Before-and-after change data:
◇ ◇ ◇

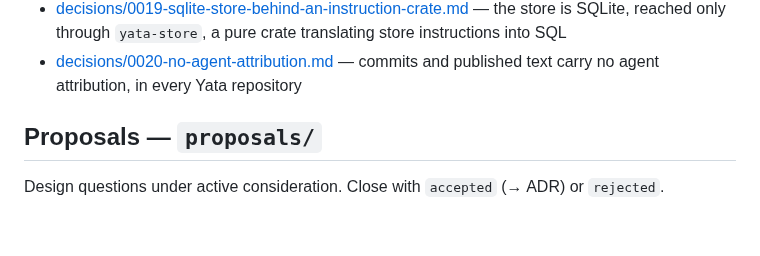
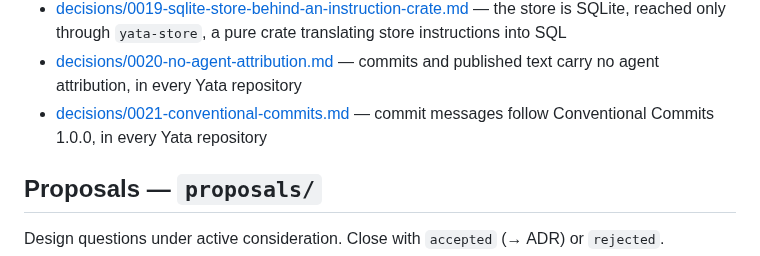
Before and after one commit to KCN-judu/yata, a Markdown page: docs/README.md, the part around the change. Rendered like a GitHub page; blank space fills up the shorter version.

```diff
--- a/docs/README.md
+++ b/docs/README.md
@@ -109,6 +109,8 @@ rewrite.
 - [decisions/0020-no-agent-attribution.md](decisions/0020-no-agent-attribution.md)
   — commits and published text carry no agent attribution, in every Yata
   repository
+- [decisions/0021-conventional-commits.md](decisions/0021-conventional-commits.md)
+  — commit messages follow Conventional Commits 1.0.0, in every Yata repository
 
 ## Proposals — `proposals/`
 
```
Also changed, not shown: docs/decisions/0021-conventional-commits.md (added, +74 -0 lines), docs/guides/engineering-requirements.md (+2 -0 lines).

◇ ◇ ◇

Problem statement: From the data, list each line in which the string "docs" appears.

Answer to the problem:
Before and after one commit to KCN-judu/yata, a Markdown page: docs/README.md, the part around the change. Rendered like a GitHub page; blank space fills up the shorter version.
--- a/docs/README.md
+++ b/docs/README.md
Also changed, not shown: docs/decisions/0021-conventional-commits.md (added, +74 -0 lines), docs/guides/engineering-requirements.md (+2 -0 lines).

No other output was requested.